[Data shown]
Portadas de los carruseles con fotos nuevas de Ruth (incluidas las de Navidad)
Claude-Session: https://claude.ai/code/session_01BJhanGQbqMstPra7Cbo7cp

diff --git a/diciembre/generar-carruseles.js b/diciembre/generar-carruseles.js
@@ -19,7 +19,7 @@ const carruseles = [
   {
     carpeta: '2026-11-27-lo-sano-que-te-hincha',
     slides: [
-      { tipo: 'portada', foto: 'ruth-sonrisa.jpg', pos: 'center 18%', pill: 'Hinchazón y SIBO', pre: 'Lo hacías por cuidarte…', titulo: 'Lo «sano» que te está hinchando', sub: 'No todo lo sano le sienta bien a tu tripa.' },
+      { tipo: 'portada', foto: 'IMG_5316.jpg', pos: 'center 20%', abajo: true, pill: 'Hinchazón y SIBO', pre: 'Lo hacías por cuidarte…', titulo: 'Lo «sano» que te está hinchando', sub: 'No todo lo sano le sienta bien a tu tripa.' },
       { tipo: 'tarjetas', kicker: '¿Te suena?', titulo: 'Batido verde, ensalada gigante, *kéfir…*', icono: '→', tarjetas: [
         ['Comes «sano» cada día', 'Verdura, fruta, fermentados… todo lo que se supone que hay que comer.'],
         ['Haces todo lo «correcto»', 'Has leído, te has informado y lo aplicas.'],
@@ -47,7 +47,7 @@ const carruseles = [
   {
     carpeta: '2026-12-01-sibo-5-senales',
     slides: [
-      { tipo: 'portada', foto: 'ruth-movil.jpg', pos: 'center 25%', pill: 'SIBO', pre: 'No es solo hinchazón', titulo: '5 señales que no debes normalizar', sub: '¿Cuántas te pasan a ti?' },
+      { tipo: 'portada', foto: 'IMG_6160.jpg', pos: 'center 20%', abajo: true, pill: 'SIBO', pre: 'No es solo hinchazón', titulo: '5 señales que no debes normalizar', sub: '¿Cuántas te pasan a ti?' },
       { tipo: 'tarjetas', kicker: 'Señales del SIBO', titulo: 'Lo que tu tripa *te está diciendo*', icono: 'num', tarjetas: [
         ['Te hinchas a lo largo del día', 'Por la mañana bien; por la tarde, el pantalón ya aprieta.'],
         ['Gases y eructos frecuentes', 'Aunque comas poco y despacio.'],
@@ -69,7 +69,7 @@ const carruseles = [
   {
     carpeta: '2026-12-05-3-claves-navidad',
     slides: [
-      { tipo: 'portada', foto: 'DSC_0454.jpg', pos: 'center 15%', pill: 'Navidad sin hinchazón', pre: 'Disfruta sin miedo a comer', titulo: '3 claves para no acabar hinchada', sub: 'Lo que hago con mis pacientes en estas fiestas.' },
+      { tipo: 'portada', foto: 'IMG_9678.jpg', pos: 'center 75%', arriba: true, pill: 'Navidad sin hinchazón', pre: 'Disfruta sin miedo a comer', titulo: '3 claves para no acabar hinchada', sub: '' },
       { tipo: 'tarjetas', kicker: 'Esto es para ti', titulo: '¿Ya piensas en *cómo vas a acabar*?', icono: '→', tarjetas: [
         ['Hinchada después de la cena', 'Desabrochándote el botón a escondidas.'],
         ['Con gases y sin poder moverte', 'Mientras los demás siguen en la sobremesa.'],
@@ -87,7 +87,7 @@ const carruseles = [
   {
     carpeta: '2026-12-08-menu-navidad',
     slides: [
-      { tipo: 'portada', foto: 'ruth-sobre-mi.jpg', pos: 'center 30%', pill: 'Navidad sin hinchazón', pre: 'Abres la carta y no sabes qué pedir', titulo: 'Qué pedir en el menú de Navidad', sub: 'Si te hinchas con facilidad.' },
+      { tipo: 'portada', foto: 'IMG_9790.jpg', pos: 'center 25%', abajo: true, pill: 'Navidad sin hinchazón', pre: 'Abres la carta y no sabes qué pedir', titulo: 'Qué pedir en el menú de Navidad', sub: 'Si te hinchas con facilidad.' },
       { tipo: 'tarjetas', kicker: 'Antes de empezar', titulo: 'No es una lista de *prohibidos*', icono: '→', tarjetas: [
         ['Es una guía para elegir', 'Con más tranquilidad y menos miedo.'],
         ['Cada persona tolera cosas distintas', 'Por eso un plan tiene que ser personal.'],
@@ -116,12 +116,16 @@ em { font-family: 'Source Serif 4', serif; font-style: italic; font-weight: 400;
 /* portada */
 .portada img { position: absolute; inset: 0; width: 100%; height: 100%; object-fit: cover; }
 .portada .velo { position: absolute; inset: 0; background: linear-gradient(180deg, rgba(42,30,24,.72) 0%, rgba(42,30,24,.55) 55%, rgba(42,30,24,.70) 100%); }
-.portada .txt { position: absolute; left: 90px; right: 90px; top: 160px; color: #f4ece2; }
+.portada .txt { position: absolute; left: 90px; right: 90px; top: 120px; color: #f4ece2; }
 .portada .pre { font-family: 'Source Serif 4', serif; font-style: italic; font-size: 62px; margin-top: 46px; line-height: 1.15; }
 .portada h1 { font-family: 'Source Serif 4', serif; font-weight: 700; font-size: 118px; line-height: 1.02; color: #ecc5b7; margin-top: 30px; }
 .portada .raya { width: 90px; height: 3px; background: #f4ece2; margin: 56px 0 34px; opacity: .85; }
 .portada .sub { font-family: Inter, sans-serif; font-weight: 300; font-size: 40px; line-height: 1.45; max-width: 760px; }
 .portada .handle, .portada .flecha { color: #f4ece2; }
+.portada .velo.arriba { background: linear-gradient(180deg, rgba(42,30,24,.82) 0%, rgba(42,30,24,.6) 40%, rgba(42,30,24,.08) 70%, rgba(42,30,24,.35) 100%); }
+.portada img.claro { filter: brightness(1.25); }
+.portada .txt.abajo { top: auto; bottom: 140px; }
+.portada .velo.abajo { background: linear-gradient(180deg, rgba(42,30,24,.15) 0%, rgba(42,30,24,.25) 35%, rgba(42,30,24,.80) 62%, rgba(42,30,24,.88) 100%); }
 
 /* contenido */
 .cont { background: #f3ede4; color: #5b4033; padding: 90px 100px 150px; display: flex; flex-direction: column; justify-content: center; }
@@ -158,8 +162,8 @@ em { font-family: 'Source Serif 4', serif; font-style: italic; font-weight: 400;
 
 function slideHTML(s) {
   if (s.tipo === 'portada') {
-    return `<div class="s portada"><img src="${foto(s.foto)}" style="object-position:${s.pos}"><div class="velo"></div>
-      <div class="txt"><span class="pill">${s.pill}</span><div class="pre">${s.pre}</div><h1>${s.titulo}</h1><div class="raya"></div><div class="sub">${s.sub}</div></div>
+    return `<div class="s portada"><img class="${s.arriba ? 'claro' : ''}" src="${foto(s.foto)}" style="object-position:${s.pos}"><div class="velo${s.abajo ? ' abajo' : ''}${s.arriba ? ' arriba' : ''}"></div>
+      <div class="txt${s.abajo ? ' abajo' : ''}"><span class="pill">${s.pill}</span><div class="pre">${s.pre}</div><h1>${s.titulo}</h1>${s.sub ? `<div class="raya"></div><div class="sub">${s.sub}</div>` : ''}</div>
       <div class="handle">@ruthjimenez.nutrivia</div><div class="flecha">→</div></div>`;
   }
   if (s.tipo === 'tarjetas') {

[Exercise aim] Return only the lines from the beginning of the material up to and including the line with "diff --git a/diciembre/generar-carruseles.js", exactly as written.

[Written reply]
Portadas de los carruseles con fotos nuevas de Ruth (incluidas las de Navidad)
Claude-Session: https://claude.ai/code/session_01BJhanGQbqMstPra7Cbo7cp

diff --git a/diciembre/generar-carruseles.js b/diciembre/generar-carruseles.js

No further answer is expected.